Why Setting Limits is Essential for Children's EQ
Updated: Jul 29
You set a new limit for your child, and now you’re the brunt of their anger. You suffer through the eye roll, the all-out tantrum, and shouts of “You don’t care about me!”
Setting limits is hard.
There are many moments when—because of pure emotional or physical exhaustion—we give in and throw our commitment to setting and maintaining limits to the wind. However, it turns out that how you handle limit setting with your children has a pretty big impact on their EQ.
Here are just a few reasons why setting limits is essential for your child’s emotional intelligence.
Limits Teach Children Responsibility
A “free-for-all” relationship or environment is definitely free of responsibility. While it can take intense emotional effort to set limits and stick to them, each time you do, you give your child an opportunity to exercise their ability to choose. Will she clean her room before playing with her friends, or will she ignore that expectation?
Limits help your child develop decision-making skills as they learn how to think ahead.
What will the outcome be if she chooses not to clean her room before playing with her friends? What will the outcome be if she does clean her room? This is an important skill that is vital to emotional intelligence and helps children problem solve and become logical decision makers.
When setting limits with your children, make sure they recognize that they have a choice.
While breaking a rule has a consequence, it doesn’t mean they can’t make that choice; they just have to be responsible for the outcome. Always set expectations with your child and let them know the consequence of crossing limits. Some parents fear giving consequences, but keep in mind that this is an opportunity for your child to learn in a safe environment before heading out into the real world of greater (and oftentimes harsher) consequences. When your kids do cross limits, help them understand how their decisions impact them and affect others. This is how they’ll learn responsibility.
Limits Teach Children How to Manage their Emotions
Your child comes home from soccer practice angry because he didn’t make a goal. Caught up in his anger, he immediately picks a fight with his brother, yells at you, and refuses to eat dinner. You may have an array of initial reactions: you may want to yell back and set every limit imaginable, you may want to hug him and hear about his anger and forgo any limits, or you may want to do something in between. This is a chance for both of you to dip into your EQ and manage those strong emotions. The truth is that by setting and enforcing limits—especially in a situation of intense emotions—you are teaching him how to manage his big feelings.
So, get on his level, validate his emotion, and state your limit.
“I can see that you’re feeling angry right now, and even though you are angry, you cannot _____ (state boundary). If you choose to _______, then _______ (consequence). I want to hear about why you are so angry. That’s not a fun feeling. Will you please stop yelling and talk to me?”
Remember: validate emotions, not bad behavior.
It can be oh-so-tricky, but it is ever important. If you enforce boundaries without validating emotions, you may send a message to your kids that emotions are to be suppressed.
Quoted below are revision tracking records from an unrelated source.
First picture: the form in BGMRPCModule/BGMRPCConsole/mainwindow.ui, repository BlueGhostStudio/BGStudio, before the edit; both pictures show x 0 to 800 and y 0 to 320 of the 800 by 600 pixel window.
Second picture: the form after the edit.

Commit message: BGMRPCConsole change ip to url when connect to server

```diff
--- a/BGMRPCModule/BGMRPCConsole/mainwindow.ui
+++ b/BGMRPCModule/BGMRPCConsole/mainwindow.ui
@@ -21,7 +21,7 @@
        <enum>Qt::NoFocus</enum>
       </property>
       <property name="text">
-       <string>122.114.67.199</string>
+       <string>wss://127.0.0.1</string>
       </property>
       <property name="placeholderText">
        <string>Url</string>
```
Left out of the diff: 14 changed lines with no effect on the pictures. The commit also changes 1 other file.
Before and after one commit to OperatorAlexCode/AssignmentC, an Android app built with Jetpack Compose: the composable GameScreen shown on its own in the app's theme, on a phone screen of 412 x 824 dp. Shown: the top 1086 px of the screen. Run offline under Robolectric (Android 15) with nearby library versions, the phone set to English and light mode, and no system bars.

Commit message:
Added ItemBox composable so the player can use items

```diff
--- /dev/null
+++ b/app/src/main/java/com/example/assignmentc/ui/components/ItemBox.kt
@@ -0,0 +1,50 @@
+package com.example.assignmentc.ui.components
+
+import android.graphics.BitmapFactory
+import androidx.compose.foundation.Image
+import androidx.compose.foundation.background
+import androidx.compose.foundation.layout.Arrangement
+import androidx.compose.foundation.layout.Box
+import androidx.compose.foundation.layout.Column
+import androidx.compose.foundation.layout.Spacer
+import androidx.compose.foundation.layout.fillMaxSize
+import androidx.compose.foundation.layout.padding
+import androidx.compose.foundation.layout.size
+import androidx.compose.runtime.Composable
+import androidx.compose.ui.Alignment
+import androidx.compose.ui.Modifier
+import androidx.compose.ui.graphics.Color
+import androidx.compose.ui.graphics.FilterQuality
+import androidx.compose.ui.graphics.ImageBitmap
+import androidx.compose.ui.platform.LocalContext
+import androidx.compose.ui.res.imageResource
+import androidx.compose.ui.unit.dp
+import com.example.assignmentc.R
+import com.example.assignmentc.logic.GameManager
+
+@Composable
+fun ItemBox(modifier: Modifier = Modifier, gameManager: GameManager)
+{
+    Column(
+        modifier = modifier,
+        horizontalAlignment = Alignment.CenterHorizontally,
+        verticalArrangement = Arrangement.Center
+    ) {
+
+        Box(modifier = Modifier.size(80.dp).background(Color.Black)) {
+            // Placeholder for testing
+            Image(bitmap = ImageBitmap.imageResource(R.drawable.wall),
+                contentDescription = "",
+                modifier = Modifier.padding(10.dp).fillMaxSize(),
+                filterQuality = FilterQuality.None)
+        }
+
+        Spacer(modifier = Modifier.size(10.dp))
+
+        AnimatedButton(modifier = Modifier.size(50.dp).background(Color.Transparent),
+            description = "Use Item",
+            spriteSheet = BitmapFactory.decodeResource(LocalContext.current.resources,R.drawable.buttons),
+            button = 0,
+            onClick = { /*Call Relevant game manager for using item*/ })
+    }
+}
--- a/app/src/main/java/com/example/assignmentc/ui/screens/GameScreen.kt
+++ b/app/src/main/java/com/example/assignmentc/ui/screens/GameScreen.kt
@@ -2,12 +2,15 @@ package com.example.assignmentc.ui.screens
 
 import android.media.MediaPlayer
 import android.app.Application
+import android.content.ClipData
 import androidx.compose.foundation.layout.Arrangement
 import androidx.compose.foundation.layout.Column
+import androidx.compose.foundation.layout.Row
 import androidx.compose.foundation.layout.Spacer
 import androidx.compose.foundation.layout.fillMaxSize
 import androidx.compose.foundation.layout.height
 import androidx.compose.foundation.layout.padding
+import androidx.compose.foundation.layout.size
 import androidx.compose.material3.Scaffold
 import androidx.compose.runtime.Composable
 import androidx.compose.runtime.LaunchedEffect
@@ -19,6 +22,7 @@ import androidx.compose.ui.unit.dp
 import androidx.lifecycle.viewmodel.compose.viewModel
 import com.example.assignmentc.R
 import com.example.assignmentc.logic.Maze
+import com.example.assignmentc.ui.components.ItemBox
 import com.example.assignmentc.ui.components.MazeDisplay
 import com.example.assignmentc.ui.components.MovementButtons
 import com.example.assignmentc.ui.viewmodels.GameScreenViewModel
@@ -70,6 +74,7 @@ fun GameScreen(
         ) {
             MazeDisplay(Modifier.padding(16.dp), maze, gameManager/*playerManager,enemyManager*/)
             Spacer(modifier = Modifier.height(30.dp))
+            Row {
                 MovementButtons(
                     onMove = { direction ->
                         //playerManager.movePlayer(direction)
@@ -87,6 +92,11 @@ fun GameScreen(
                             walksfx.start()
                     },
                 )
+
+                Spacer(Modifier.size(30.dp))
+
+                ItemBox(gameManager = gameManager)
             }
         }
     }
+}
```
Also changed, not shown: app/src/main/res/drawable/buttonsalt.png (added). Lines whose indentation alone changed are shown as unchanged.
Teach them how to recognize and process their emotions and then make logical decisions. And yes, this requires you to be on your EQ A-game, too. In an article in the Parenting: Science and Practice Journal, researchers laid out the connection between EQ and limit setting, especially for parents:
“Fruitful parental limit setting above all requires that parents can recognize, accept, and regulate their own feelings that arise from interacting with the child while at the same time maintaining emotional contact with the child.”
Limits Provide Safety, Stability, and Structure
Have you ever been in a relationship where you never knew what to expect and when to expect it? Is this person going to be mad or happy today? Kind or unkind? If you have, you’ve probably realized it’s not much of a relationship at all.
Developing meaningful and lasting connections is hard—if not impossible—within a chaotic relationship.
There must be some form of consistency and reliability. This doesn’t mean that each person will show up perfectly all the time, but it does mean that there will be limits (or boundaries) that distinguish what is and isn’t okay within the relationship.
Think of your relationship with your child as the template to which he or she will look when creating and maintaining all future relationships.
The expectations and standards you set within your relationship with your child will teach them what to look for in the future. Setting and keeping limits with your children will not only create an environment of safety, stability, and structure, but will also teach them that each of those are characteristics of a healthy relationship. It’s harder for your child to grow socially and emotionally within a disorganized environment or relationship. Every time you mindfully set and maintain a limit with your child, you are teaching them about healthy relationships and supporting their social and emotional growth.
Setting limits for your children is a research-proven way to teach your child essential EQ skills like responsibility and emotional management and provide the ideal environment in which they can develop these skills.
We know it’s tough, so when you hear the “That’s not fair!” and “I don’t care!” backlash, stay strong.
In the long run, if you can mindfully and respectfully set and maintain limits, you’re doing one of the best possible services to your child for the development of their well-being and EQ!
Research taken from “Reflective Functioning, Limit Setting, and Emotional Availability in Mother–Child Dyads” by Clara Moller, et al. in Parenting: Science and Practice (2017), vol. 17, no. 4, pp. 225–241 and Play Therapy: the Art of the Relationship by Garry Landreth